However, the picture is very different when it comes to sharing diagnostic data to help with early diagnosis of faults or to help flag warranty or safety issues. 95 per cent were happy to share data if it helped to diagnose or prevent faults, 93 per cent were happy if it enabled the automatic alerting of a breakdown company and 82 per cent were happy if it helped to identify safety and warranty issues.
Around seventy percent of BVRLA members and fleet managers believe that vehicle manufacturers have an obligation to provide vehicle data, with 86 per cent saying that they should not have to pay for it.
Seventy-nine percent of respondents said they were concerned that vehicle manufacturers would restrict access to telematics data to further their own business goals. Eighty-nine percent of them believe that manufacturers should allow them to install third party telematics devices, provided that they meet agreed security standards.
Gerry Keaney said: “Connected vehicle data is rapidly becoming the new currency of the fleet sector and will drive many business models in future.

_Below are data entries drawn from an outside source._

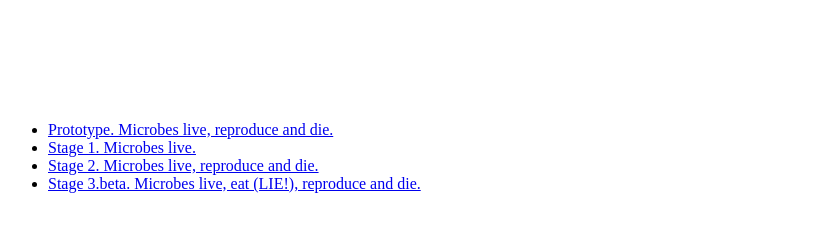
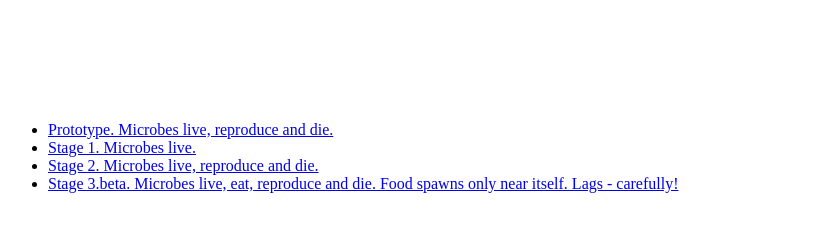
Before and after one commit to Artemnsk/dirtchamber, a plain HTML site: page index.html in a window 1280 px wide. Shown: the part 181-412 px from the top of the page, without its empty margins (0-816 px from the left). Drawn offline with nearby package versions, Linux system fonts and the light colour scheme.

Commit message:
description of stage 3 fix

```diff
--- a/index.html
+++ b/index.html
@@ -16,7 +16,7 @@
         <li><a href="prototype/index.html">Prototype. Microbes live, reproduce and die.</a></li>
         <li><a href="stage1/index.html">Stage 1. Microbes live.</a></li>
         <li><a href="stage2/index.html">Stage 2. Microbes live, reproduce and die.</a></li>
-        <li><a href="stage3/index.html">Stage 3.beta. Microbes live, eat (LIE!), reproduce and die.</a></li>
+        <li><a href="stage3/index.html">Stage 3.beta. Microbes live, eat, reproduce and die. Food spawns only near itself. Lags - carefully!</a></li>
     </ul>
 </div>
 <style>
```
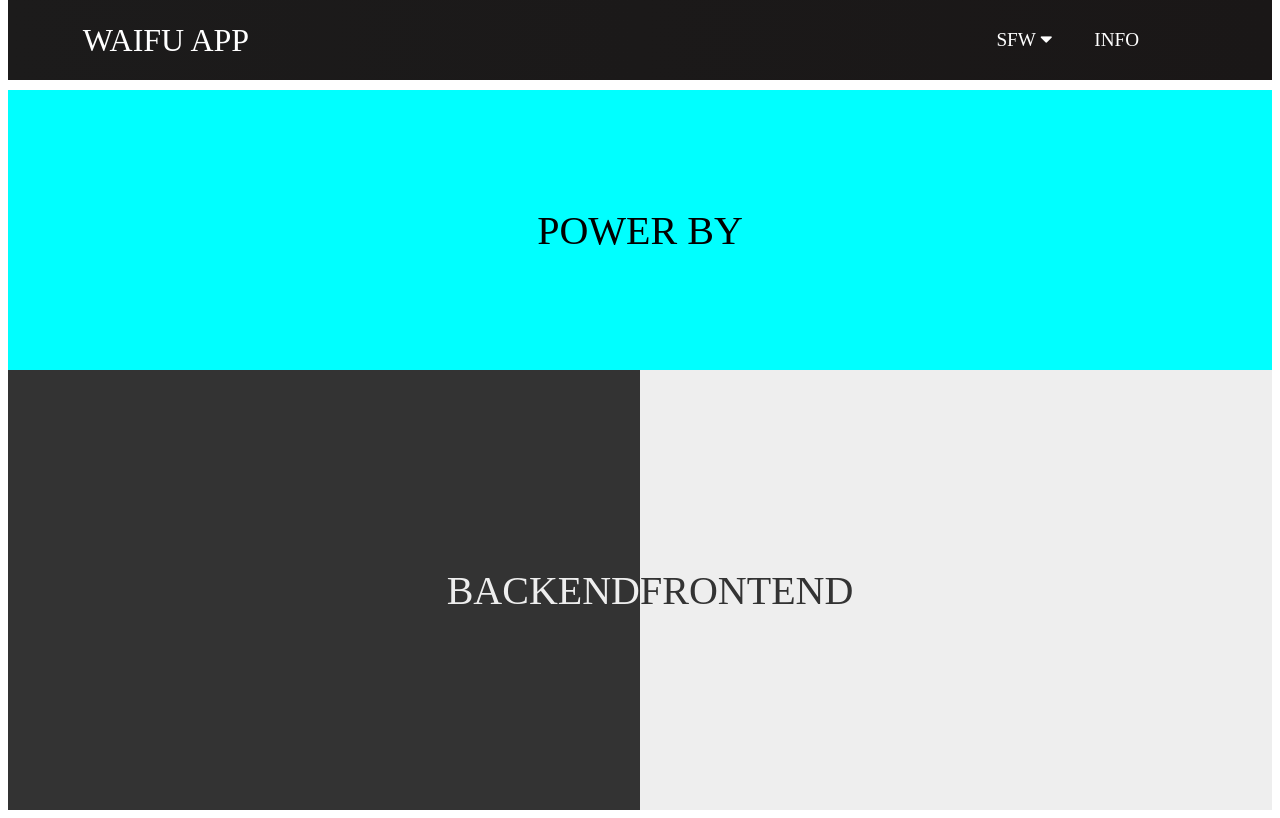
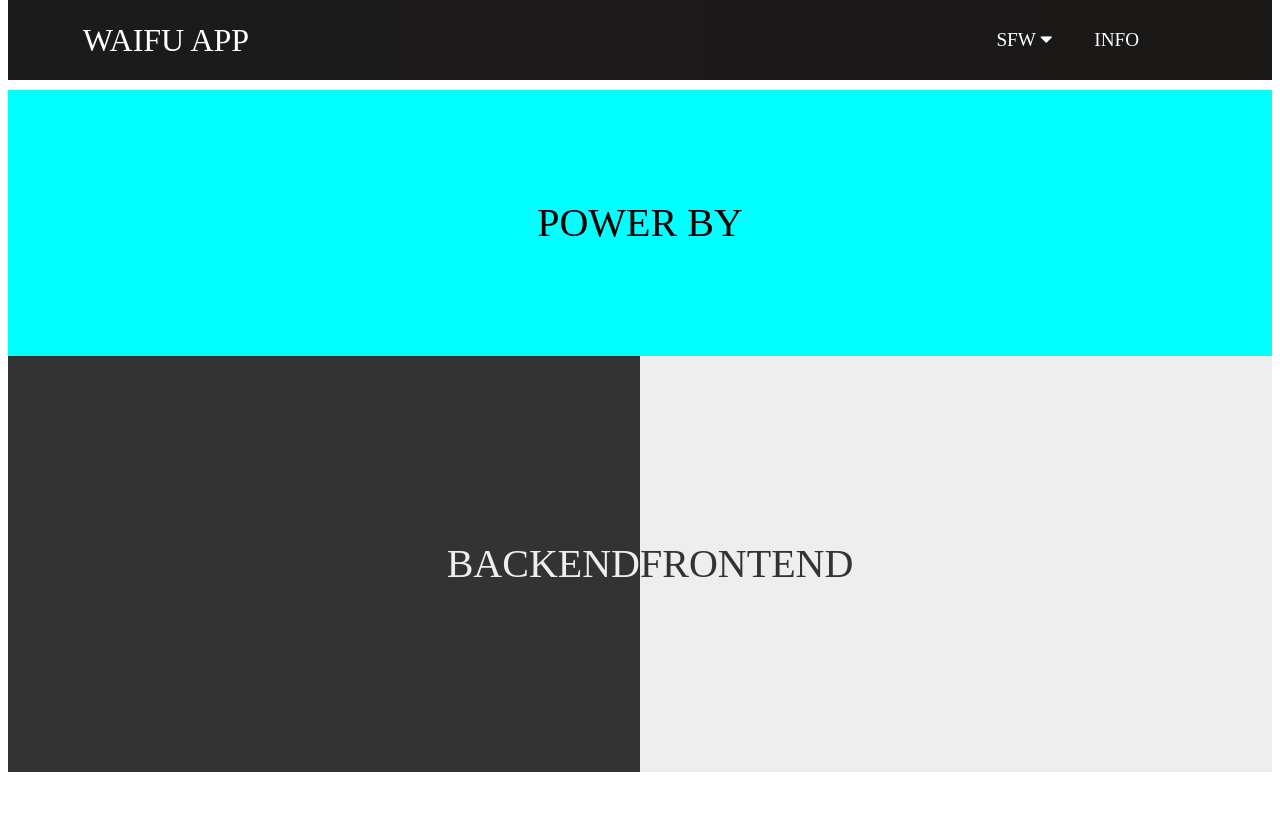
Before and after one commit to ridarlar/WaifuApp, a React (Create React App) app: page /waifu-app/information in a window 1280 px wide. Built offline with nearby package versions, Linux system fonts and the light colour scheme.

Commit message:
page information / power by, backend / frontend

```diff
--- a/src/components/style/Information.css
+++ b/src/components/style/Information.css
@@ -7,13 +7,13 @@
     display: flex;
     justify-content: center;
     align-items: center;
-    height: 35vh;
+    height: 33.2vh;
 }
 
 .left,
 .right {
     width: 50%;
-    height: 55vh;
+    height: 52vh;
     display: flex;
     align-items: center;
 }
@@ -36,6 +36,7 @@
         flex-direction: column;
     }
 
+    .center,
     .right,
     .left {
         width: 100%;
```
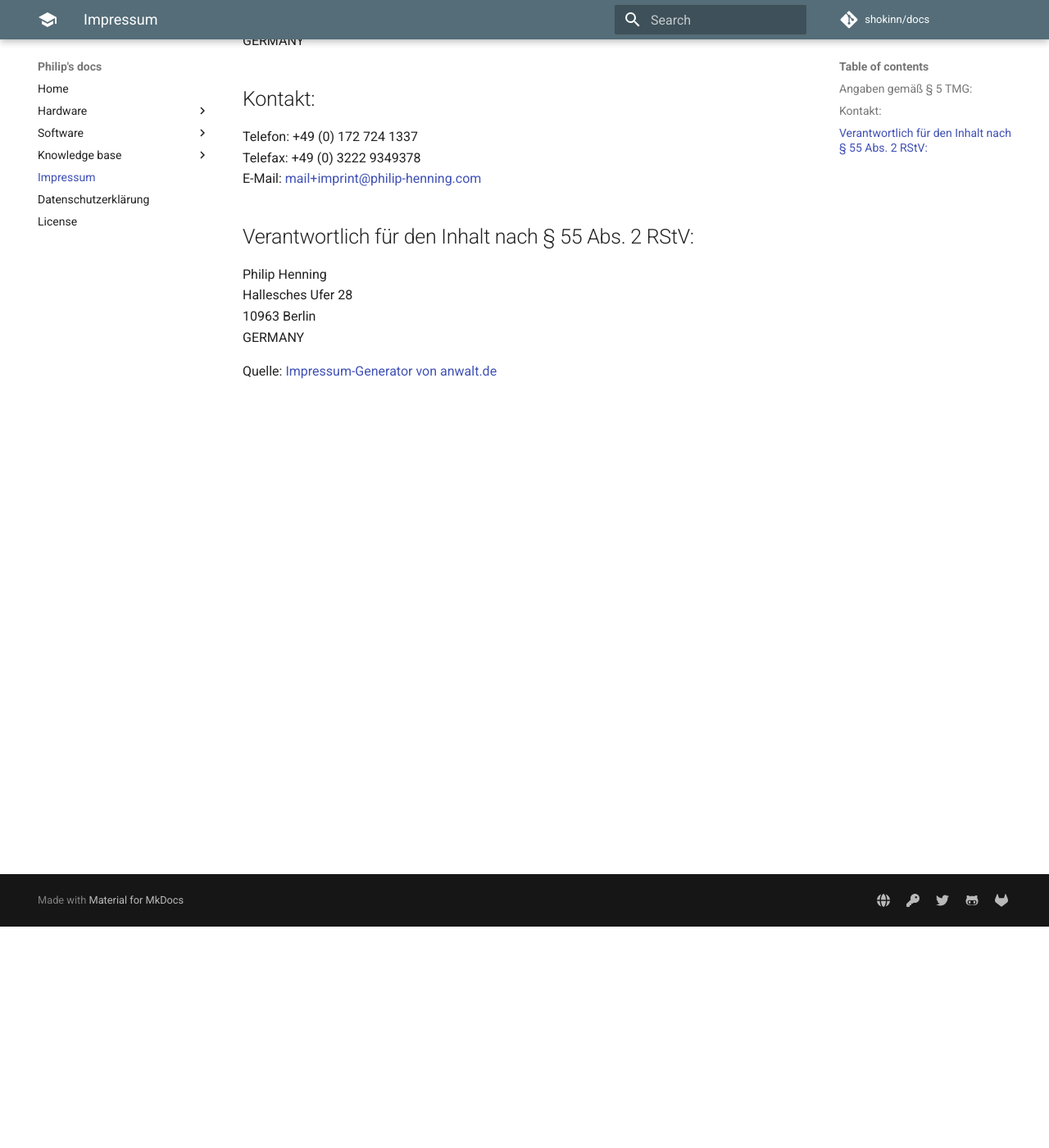
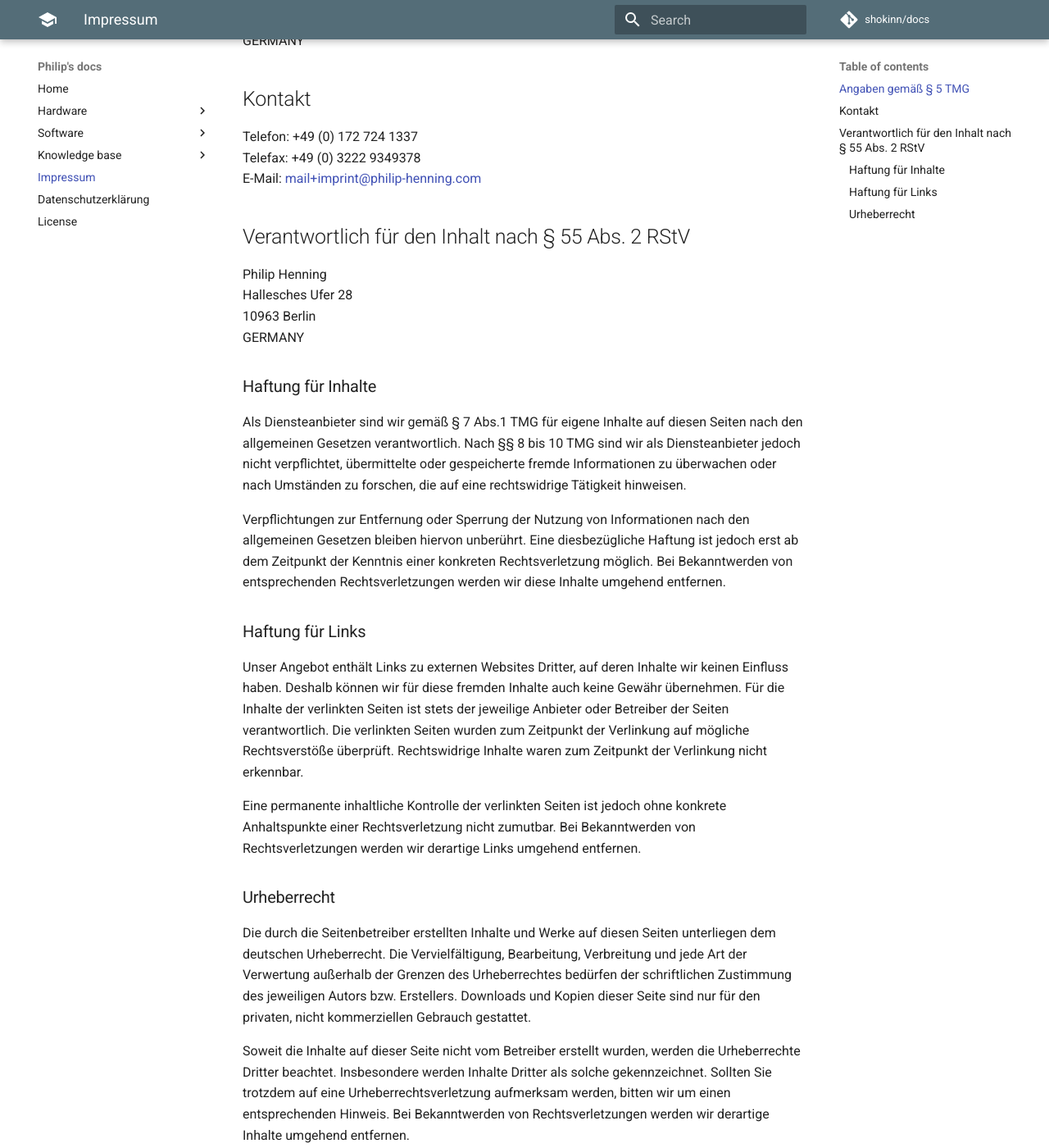
Before and after one commit to shokinn/docs, an MkDocs documentation site: the page built from docs/imprint.md, in a window 1280 px wide and 1400 px high, scrolled down 270 px. Shown: the whole window at 82% size. Built offline with MkDocs 1.6.1 and Material for MkDocs 9.7.7, drawn with Linux system fonts in a browser that asks for light colours; comment, search, counter and statistics services are not loaded; some of the changed text lies outside the part shown.

Commit message:
Update Imprint; Add general disclaimer.

```diff
--- a/docs/imprint.md
+++ b/docs/imprint.md
@@ -1,20 +1,41 @@
 # Impressum
 
-## Angaben gemäß § 5 TMG:
+## Angaben gemäß § 5 TMG
+
 Philip Henning
 Hallesches Ufer 28
 10963 Berlin
 GERMANY
 
-## Kontakt:
+## Kontakt
+
 Telefon: +49 (0) 172 724 1337
 Telefax: +49 (0) 3222 9349378
 E-Mail: <mailto:mail+imprint@philip-henning.com>
 
-## Verantwortlich für den Inhalt nach § 55 Abs. 2 RStV:
+## Verantwortlich für den Inhalt nach § 55 Abs. 2 RStV
+
 Philip Henning
 Hallesches Ufer 28
 10963 Berlin
 GERMANY
 
-Quelle: [Impressum-Generator von anwalt.de](http://www.anwalt.de)
+### Haftung für Inhalte
+
+Als Diensteanbieter sind wir gemäß § 7 Abs.1 TMG für eigene Inhalte auf diesen Seiten nach den allgemeinen Gesetzen verantwortlich. Nach §§ 8 bis 10 TMG sind wir als Diensteanbieter jedoch nicht verpflichtet, übermittelte oder gespeicherte fremde Informationen zu überwachen oder nach Umständen zu forschen, die auf eine rechtswidrige Tätigkeit hinweisen.
+
+Verpflichtungen zur Entfernung oder Sperrung der Nutzung von Informationen nach den allgemeinen Gesetzen bleiben hiervon unberührt. Eine diesbezügliche Haftung ist jedoch erst ab dem Zeitpunkt der Kenntnis einer konkreten Rechtsverletzung möglich. Bei Bekanntwerden von entsprechenden Rechtsverletzungen werden wir diese Inhalte umgehend entfernen.
+
+### Haftung für Links
+
+Unser Angebot enthält Links zu externen Websites Dritter, auf deren Inhalte wir keinen Einfluss haben. Deshalb können wir für diese fremden Inhalte auch keine Gewähr übernehmen. Für die Inhalte der verlinkten Seiten ist stets der jeweilige Anbieter oder Betreiber der Seiten verantwortlich. Die verlinkten Seiten wurden zum Zeitpunkt der Verlinkung auf mögliche Rechtsverstöße überprüft. Rechtswidrige Inhalte waren zum Zeitpunkt der Verlinkung nicht erkennbar.
+
+Eine permanente inhaltliche Kontrolle der verlinkten Seiten ist jedoch ohne konkrete Anhaltspunkte einer Rechtsverletzung nicht zumutbar. Bei Bekanntwerden von Rechtsverletzungen werden wir derartige Links umgehend entfernen.
+
+### Urheberrecht
+
+Die durch die Seitenbetreiber erstellten Inhalte und Werke auf diesen Seiten unterliegen dem deutschen Urheberrecht. Die Vervielfältigung, Bearbeitung, Verbreitung und jede Art der Verwertung außerhalb der Grenzen des Urheberrechtes bedürfen der schriftlichen Zustimmung des jeweiligen Autors bzw. Erstellers. Downloads und Kopien dieser Seite sind nur für den privaten, nicht kommerziellen Gebrauch gestattet.
+
+Soweit die Inhalte auf dieser Seite nicht vom Betreiber erstellt wurden, werden die Urheberrechte Dritter beachtet. Insbesondere werden Inhalte Dritter als solche gekennzeichnet. Sollten Sie trotzdem auf eine Urheberrechtsverletzung aufmerksam werden, bitten wir um einen entsprechenden Hinweis. Bei Bekanntwerden von Rechtsverletzungen werden wir derartige Inhalte umgehend entfernen.
+
+Quelle: [e-recht24.de](https://www.e-recht24.de)
```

“Our responsibility is clear. The BVRLA will play a lead role in helping the fleet sector work with government and the wider automotive supply chain to ensure that all parties share data in an open, secure and fair way. By doing this, we can make sure that businesses and consumers continue to enjoy a competitive choice of suppliers for fleet management, aftermarket and mobility services.”